According to publimetro.com.mx, the Secretary of Economy of Mexico, Graciela Marquez claims the US is inflexible in their demand to review 100% of tomato shipments at the border within 72 hours. The Mexican Government claims the US does not have enough man power to process the tomatoes.
The current tomato dispute stems began in 1996, when tomato growers in Florida initiated antidumping investigations against Mexican tomato exports. A deal was reached in November 1996 between Mexican growers and the Department of Commerce that led to the suspending of the investigation. The suspension was renewed in 2002, 2008 and 2013. However, earlier this year, Florida tomato growers complained the Mexican growers were violating their end of the deal. Since May of 2019, Mexican tomato exporters have had to pay a countervailing duty rate of 17.5% before the tomatoes can be exported into the United States.
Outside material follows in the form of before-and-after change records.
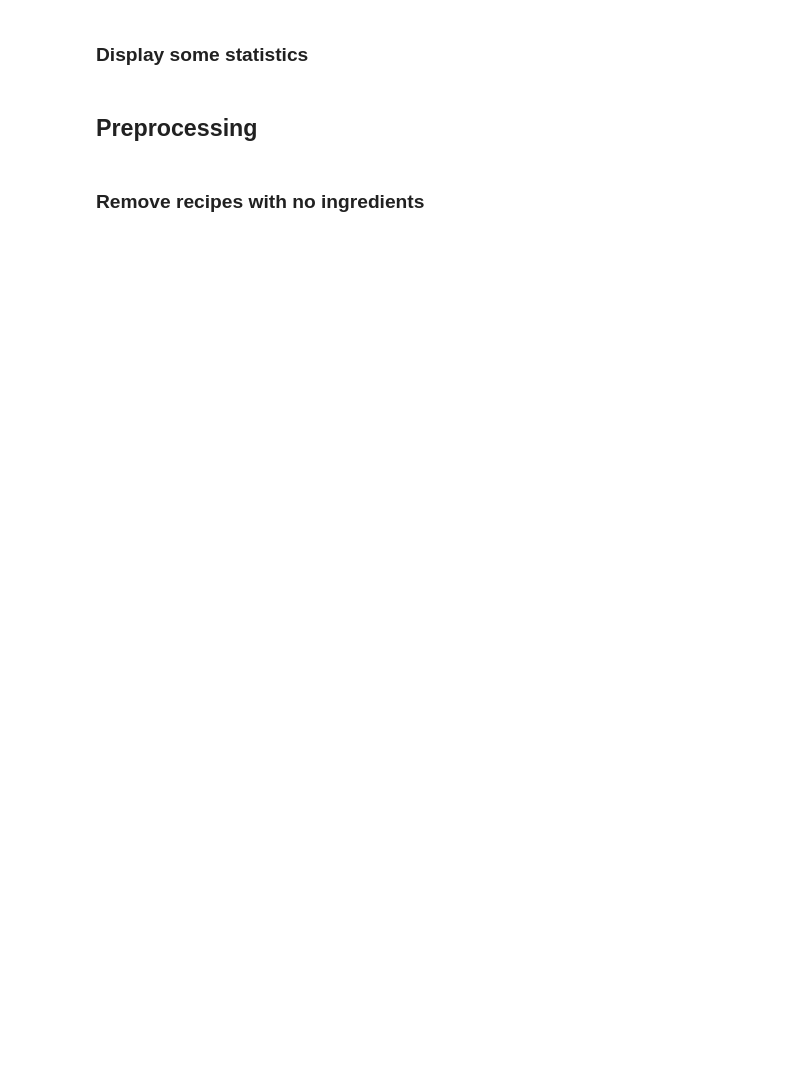
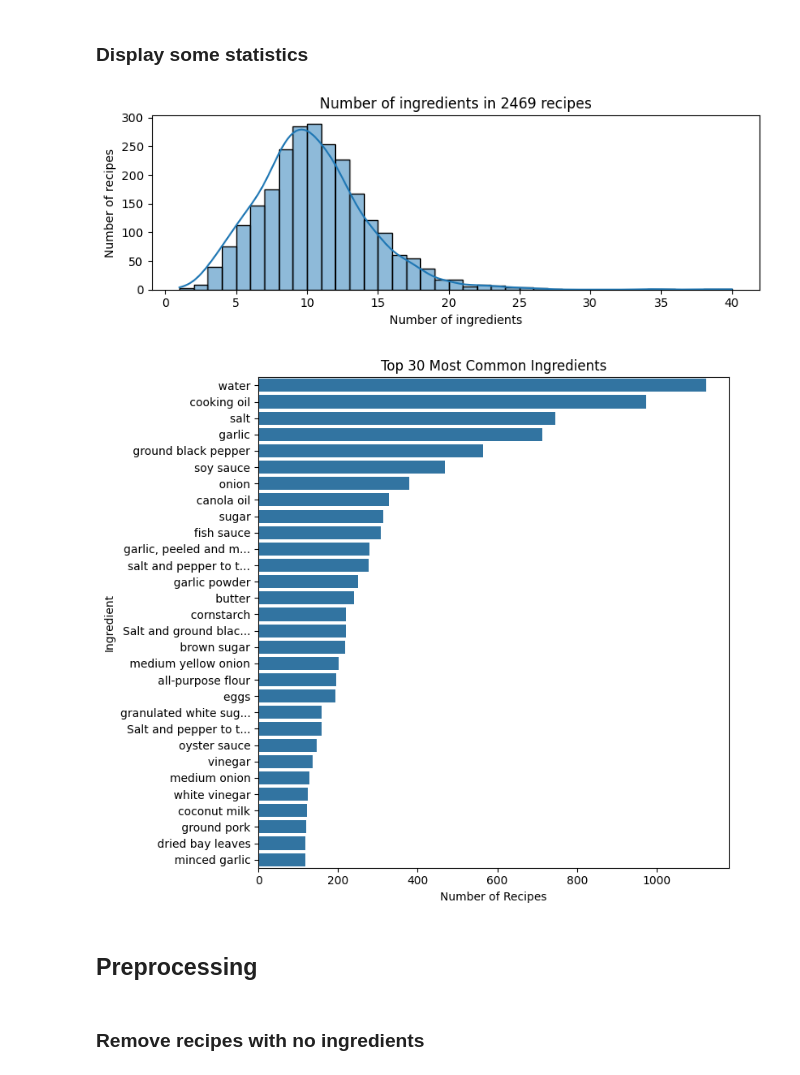
Before and after one commit to rixmape/panlasang-pinoy-clustering, a Jupyter notebook: main.ipynb, the cells around one changed output. Cells and saved outputs as stored; diff of their text form; code cells hidden in the pictures; blank space fills up the shorter version.

```diff
--- a/main.ipynb
+++ b/main.ipynb
@@ -10,10 +10,8 @@ The ambition is to identify clusters of Filipino dishes based on their ingredien
 import json
 import os
 
-RECIPES_PATH = "data/recipes"
 
-
-def load_recipes(path):
+def load_recipes(path="data/recipes"):
     """Combines all recipe data into a single list."""
     files = [file for file in os.listdir(path)]
 
@@ -27,5 +25,5 @@ def load_recipes(path):
     return recipes
 
 
-recipes = load_recipes(RECIPES_PATH)
+recipes = load_recipes()
 recipes[0]
@@ -44,55 +80,53 @@ recipe_df.info()
 # %%
 %matplotlib inline
 
 import matplotlib.pyplot as plt
 import seaborn as sns
 
 
-def plot_ingredient_analysis(
-    ingredient_series,
-    n=30,
-    most_common=True,
-    figsize=(8, 10),
+def plot_ingredient_count_distribution(ingredient_series, figsize=(8, 3)):
+    """Plots the distribution of the number of ingredients in recipes."""
+    counts = ingredient_series.dropna().apply(len)
+    plt.figure(figsize=figsize)
+    sns.histplot(counts, kde=True, binwidth=1)
+    plt.title(f"Number of ingredients in {len(counts)} recipes")
+    plt.xlabel("Number of ingredients")
+    plt.ylabel("Number of recipes")
+    plt.tight_layout()
+    plt.show()
+
+
+def plot_common_ingredients(
+    ingredient_series, n=30, most_common=True, figsize=(8, 7)
 ):
-    """Plots ingredient distributions for most/least common ingredients."""
-
+    """Plots the most or least common ingredients."""
     all_ingredients = ingredient_series.dropna().explode()
     ingredient_counts = all_ingredients.value_counts()
-
-    _, axs = plt.subplots(
-        2,
-        1,
-        figsize=figsize,
-        gridspec_kw={"height_ratios": [1, 5]},
-    )
-
-    counts = ingredient_series.dropna().apply(len)
-    sns.histplot(counts, kde=True, binwidth=1, ax=axs[0])
-    axs[0].set_title(f"Number of ingredients in {len(counts)} recipes")
-    axs[0].set_xlabel("Number of ingredients")
-    axs[0].set_ylabel("Number of recipes")
 
     if most_common:
         top_n_ingredients = ingredient_counts.head(n)
     else:
         top_n_ingredients = ingredient_counts.tail(n)
 
     ylabels = [
         f"{i[:20]:>20}{'...' if len(i) > 20 else ''}"
         for i in top_n_ingredients.index
     ]
-    sns.barplot(x=top_n_ingredients.values, y=ylabels, ax=axs[1])
-
+    plt.figure(figsize=figsize)
+    sns.barplot(x=top_n_ingredients.values, y=ylabels)
     indicator = "Most" if most_common else "Least"
-    axs[1].set_title(f"Top {n} {indicator} Common Ingredients")
-    axs[1].set_xlabel("Number of Recipes")
-    axs[1].set_ylabel("Ingredient")
-
+    plt.title(f"Top {n} {indicator} Common Ingredients")
+    plt.xlabel("Number of Recipes")
+    plt.ylabel("Ingredient")
     plt.tight_layout()
     plt.show()
 
 
-plot_ingredient_analysis(recipe_df["ingredients"])
+plot_ingredient_count_distribution(recipe_df.ingredients)
+plot_common_ingredients(recipe_df.ingredients, n=30, most_common=True)
+# %% [output]
+[figure, added]
+[figure, added]
 # %% [markdown]
 ## Preprocessing
 # %% [markdown]
```
Also changed, not shown: parts of 41 cells of this notebook, 7 other files.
The final determination will be issued on September 19, 2019 followed by a final determination regarding the damages to the industry due on November 1, 2019.
Mexico is the world’s largest tomato exporter in 2018, with external sales of $2.3 billion dollars of which 99.7% of its exports are to the US.